The Atomic "8" Dance Band is led by Dan Satch Joseph who is a seasoned pure tone trumpeter and an arranger. Thirty years old Dan Satch started playing the trumpet in 1959 and was the trumpeter leader of Bobby Benson & his Jam Session Band until 1961. In 1962 he moved to Aba and formed the Atomic "8" Dance Band.
Moreover, look at the photographs of the two musicians. Dan Satch Joseph is on the left, Dan Satch Opara on the right:



So even though it is fairly clear now that there is no connection between the Professional Atomic 8 Band and the Oriental Brothers, Ikoro's 70 Special is an excellent album in its own right: a glimpse into the long-lost era of sophisticated Nigerian dance music. Moreover, the use of various languages indicates that the Nigerian music scene was maybe not always as splintered as it is today.
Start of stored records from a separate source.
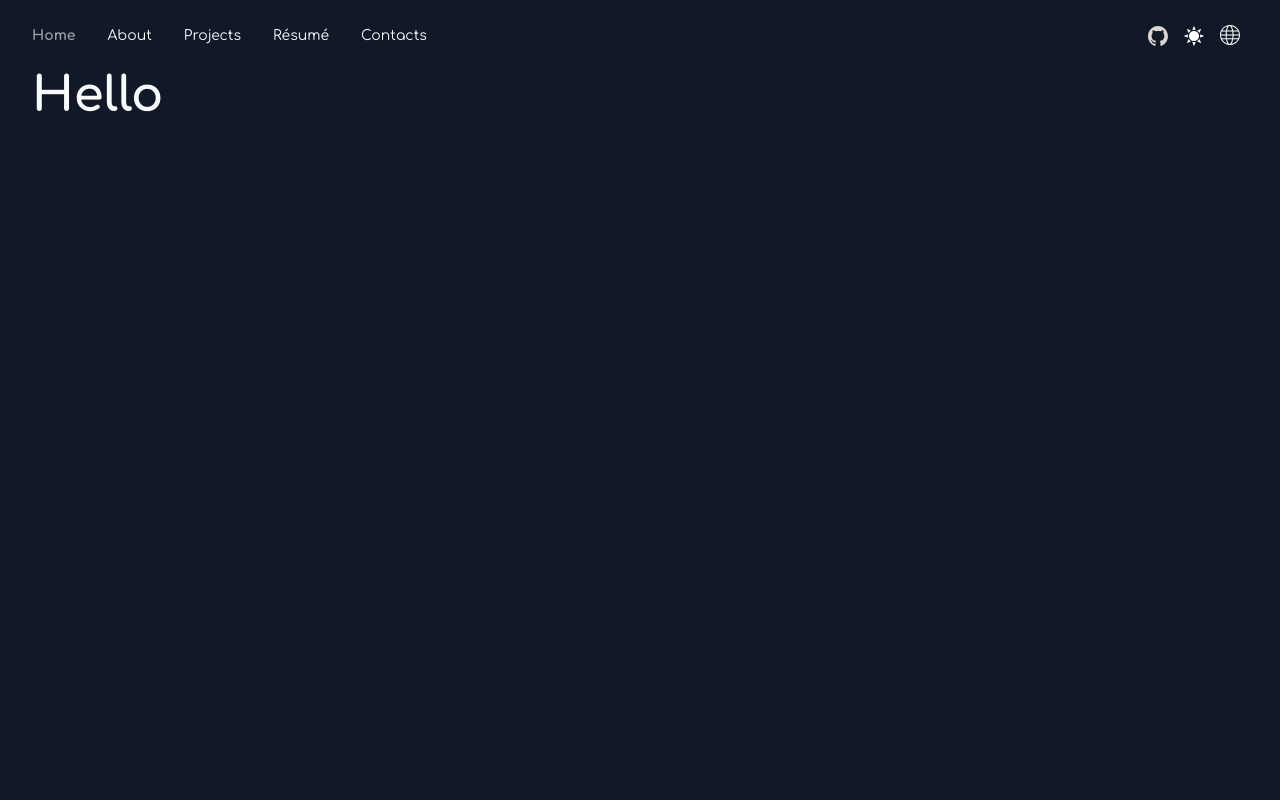
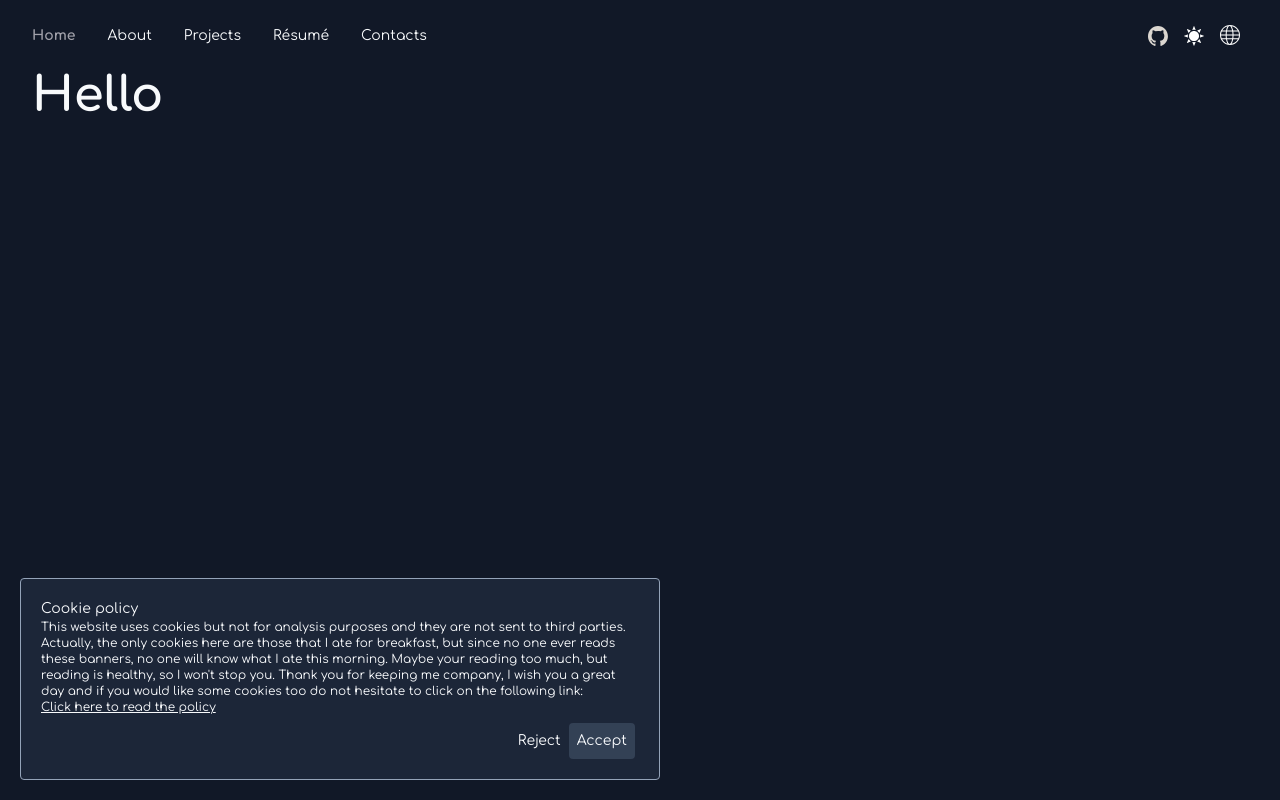
Before and after one commit to NotXia/notxia.github.io, a Vue app: page / in a window 1280 px wide. Built offline with nearby package versions, Linux system fonts and the light colour scheme.

Commit message:
Add cookie banner

```diff
--- a/package.json
+++ b/package.json
@@ -11,6 +11,7 @@
   },
   "dependencies": {
     "flowbite": "^1.6.2",
+    "matter-js": "^0.18.0",
     "vue": "^3.2.45",
     "vue-i18n": "^9.2.2",
     "vue-router": "^4.1.6"
--- a/src/App.vue
+++ b/src/App.vue
@@ -5,6 +5,8 @@
         <div class="container mx-auto pb-8 px-3 md:px-8 min-h-screen min-w-screen flex flex-col">
             <RouterView />
         </div>
+
+        <Cookie />
     </div>
 </template>
 
@@ -12,6 +14,7 @@
     import { onMounted } from "vue";
     import { RouterView } from "vue-router";
     import { applyTheme } from "./utilities/theme_handler";
+    import Cookie from "@/components/cookie/Cookie.vue";
 
     onMounted(() => {
         applyTheme();
--- /dev/null
+++ b/src/components/cookie/Cookie.vue
@@ -0,0 +1,161 @@
+<template>
+    <div v-if="show_banner" class="w-full h-full">
+
+        <div ref="container_cookie" class="absolute top-0 left-0 h-full w-full pointer-events-none z-40">
+            <canvas ref="canvas_cookie" :width="canvas_width" :height="canvas_height"></canvas>
+        </div>
+
+        <div ref="banner" class="fixed bottom-0 left-0 z-50">
+            <div class="border bg-slate-200/90 border-slate-700 dark:bg-slate-800/90 dark:border-slate-400 rounded w-fit lg:w-1/2 p-5 m-5">
+                <p class="text-sm">{{ t("cookie policy title") }}</p>
+                <div class="text-xs">
+                    <span>{{ t("cookie policy") }} <button :onclick="throwCookie" class="underline">{{ t("cookie policy link") }}</button></span>
+                </div>
+                <div class="flex justify-end mt-2 text-sm">
+                    <button :onclick="refuseCookieBanner" class="mx-1 hover:text-slate-500 dark:hover:text-slate-300">{{ t("reject") }}</button>
+                    <button :onclick="acceptCookieBanner" class="rounded p-2 mx-1 bg-slate-300 hover:bg-slate-400 dark:bg-slate-700 dark:hover:bg-slate-600">{{ t("accept") }}</button>
+                </div>
+            </div>
+        </div>
+
+    </div>
+</template>
+
+<script setup lang="ts">
+    import { ref, onMounted } from 'vue';
+    // @ts-ignore
+    import { Engine, Render, Bodies, Composite, Body, Runner } from "matter-js";
+    import cookie_image from "@/assets/images/cookie.png";
+    import { randomInt, random } from "@/utilities/random";
+    import { shouldShowCookie, acceptCookie, refuseCookie } from "@/utilities/cookie_handler";
+    import { useI18n } from "vue-i18n";
+
+    const { t } = useI18n({ messages: {
+        "en": {
+            "cookie policy title": "Cookie policy",
+            "cookie policy": "This website uses cookies but not for analysis purposes and they are not sent to third parties. " +
+                             "Actually, the only cookies here are those that I ate for breakfast, " +
+                             "but since no one ever reads these banners, no one will know what I ate this morning. " +
+                             "Maybe your reading too much, but reading is healthy, so I won't stop you. " +
+                             "Thank you for keeping me company, I wish you a great day and if you would like some cookies too do not hesitate to click on the following link:",
+            "cookie policy link": "Click here to read the policy",
+            "accept": "Accept",
+            "reject": "Reject"
+        },
+        "it": {
+            "cookie policy title": "Informativa cookie",
+            "cookie policy": "Questo sito utilizza cookie ma non per fini di profilazione e non sono inviati a terze parti. " +
+                             "In realtà gli unici cookie presenti sono quelli che ho mangiato a colazione, " +
+                             "ma dato che nessuno fa caso a questi banner, nessuno saprà cos'ho mangiato questa mattina. " +
+                             "Forse stai leggendo un po' troppo, ma leggere fa bene, quindi non ti fermerò. " +
+                             "Ti ringrazio per avermi fatto compagnia, ti auguro una buona giornata e se gradisci dei biscotti non esitare a cliccare l'informativa al seguente link:",
+            "cookie policy link": "Clicca qui per l'informativa cookie",
+            "accept": "Accetta",
+            "reject": "Rifiuta"
+        }
+    } });
+
+    const container_cookie = ref();
+    const canvas_cookie = ref();
+
+    const show_banner = ref(shouldShowCookie());
+    const canvas_width = ref(getWidth());
+    const canvas_height = ref(getHeight());
+
+    let engine:any = null;
+
+
+    onMounted(() => {
+        if (shouldShowCookie()) {
+            initCanvas();
+
+            new ResizeObserver(() => {
+                resizeCanvas();
+            }).observe(document.body);
+        }
+    });
+
+
+    function acceptCookieBanner() {
+        acceptCookie();
+        show_banner.value = false;
+    }
+
+    function refuseCookieBanner() {
+        refuseCookie();
+        show_banner.value = false;
+    }
+
+
+    function getWidth() { return document.body.clientWidth; }
+    function getHeight() { return document.body.scrollHeight; }
+
+    function resizeCanvas() {
+        canvas_width.value = getWidth();
+        canvas_height.value = getHeight();
+    }
+
+    /* Inits cookie throwing area */
+    function initCanvas() {
+        if (!engine) {
+            engine = Engine.create();
+            let renderer = Render.create({
+                element: container_cookie.value,
+                canvas: canvas_cookie.value,
+                engine: engine,
+                options: {
+                    width: getWidth(),
+                    height: getHeight(),
+                    wireframes: false,
+                    background: "#00000000"
+                }
+            });
+            Render.run(renderer);
+            Runner.run(Runner.create(), engine);
+        }
+
+        resizeCanvas();
+    }
+
+    function throwCookie() {
+        if (!engine) { return; }
+
+        // Creates a cookie at the bottom of visible screen
+        let cookie = Bodies.circle(randomInt(0, getWidth()), (document.documentElement.scrollTop + window.screen.height), 30, {
+            render: {
+                sprite: {
+                    texture: cookie_image,
+                    xScale: 0.08, yScale: 0.08
+                }
+            }
+        });
+
+        // Adds cookie to world
+        Composite.add(engine.world, [cookie]);
+
+        // Launches cookie
+        const force = 0.02 * cookie.mass;
+        Body.applyForce(cookie, cookie.position,
+        {
+            x: force * (cookie.position.x > getWidth()/2 ? -1 : 1),
+            y: -force * random(3, 6)
+        });
+
+        clearCookie(cookie);
+    }
+
+    /* Clears a cookie when out of the screen */
+    function clearCookie(cookie:any) {
+        const tollerance_offset = 1000;
+
+        if (cookie.position.y > document.body.scrollHeight + tollerance_offset) { // If out of the screen
+            Composite.remove(engine.world, cookie);
+        }
+        else {
+            setTimeout(() => {
+                clearCookie(cookie);
+            }, 5000);
+        }
+    }
+
+</script>
--- /dev/null
+++ b/src/utilities/cookie_handler.ts
@@ -0,0 +1,11 @@
+export function shouldShowCookie():boolean {
+    return localStorage.getItem("cookie") == undefined;
+}
+
+export function acceptCookie():void {
+    localStorage.setItem("cookie", "accept");
+}
+
+export function refuseCookie():void {
+    localStorage.setItem("cookie", "refuse");
+}
--- /dev/null
+++ b/src/utilities/random.ts
@@ -0,0 +1,11 @@
+export function randomOfArray<T>(array:T[]):T {
+    return array[Math.floor(Math.random() * array.length)];
+}
+
+export function random(min:number, max:number):number {
+    return Math.random() * (max - min) + min;
+}
+
+export function randomInt(min:number, max:number):number {
+    return Math.floor(random(min, max));
+}
```
Also changed, not shown: src/assets/images/cookie.png (added), 1 other file (tests, documents, lock files or other folders).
Tracks by the Atomic 8 have been popping up lately on various compilations of classic Nigerian music, on Rusted Highlife Vol. 1 (Mossiac MMCD 1812, 1996), Lagos All Routes (Honest Jon's Records HJRCD 17, 2005), and this year's much-acclaimed Nigeria Special (Soundway SNDWCD 009). The track order on the
Ikoro's 70 Special record sleeve is different from that on the record itself and includes two songs that are not on the record, "Eluwa" and "Hasiam." The track order here follows that of the record. For more information on the songs, click the image below:

Dan Satch & the Professional Atomic "8" Dance Band - Ikoro's 70 Special

Dan Satch & the Professional Atomic "8" Dance Band - Take Your Time

Dan Satch & the Professional Atomic "8" Dance Band - Tamuno Emi Dan Satch


Dan Satch & the Professional Atomic "8" Dance Band - Akadi Nwata Ma

Dan Satch & the Professional Atomic "8" Dance Band - Kente

Dan Satch & the Professional Atomic "8" Dance Band - My Girl in Love!

Dan Satch & the Professional Atomic "8" Dance Band - Adiaha Obong

Dan Satch & the Professional Atomic "8" Dance Band - Ocho Okuko Nwe Ada

Dan Satch & the Professional Atomic "8" Dance Band - Calabar O

Dan Satch & the Professional Atomic "8" Dance Band - Onye Huru Odum


11 comments:

Anonymous said...

it is a fantastic music! Thanks. But track3 and track5 where are?

Ciao and look http://www.tpafrica.it/

Anonymous said...

many many thanks for a wonderful record

zim said...

That makes more sense - the 45s I had heard (alabeke, Je Nr'Okan / Woman Pin Down) never sounded much like the orientals

Its really a nice LP. thanks John.

Comb & Razor said...

NICE!!

i've heard a few tracks from this and have been looking for it for a while!

thanks a lot!

Africolombia said...

My thanks for your music

Fabian-

Ray said...

Many thanks for this - excellent music and fascinating info about the two Dans.

Edie said...

Fantastic blog! i will have to follow :)

i'm listening Dan Satch as I type, 'Alabeke' is my favourite.

greetings from London

Edie

Anonymous said...

Interesting piece thanks for that as i am currently researching a former member of the group who left to play with the funkees by name Mr Sonny Akpan who confirmed that Dan Satch Joseph come from Akwa ibom state as him and he played congas with group.
Jeff- London

Michael said...

Amazing post. Thank you very much.

9javatar said...

Hi,

I was gonnas ask if you had listened to Iyang Nta Henshaw until I saw the label Efik. It makes me proud as a Calabar/Ibibio girl to know that other people (ethnicities) can enjoy this music. My mother always used to play Iyang Nta when I was growing up!

David said...

Loved 'Take your time' in particular. Great big band highlife, thank you!!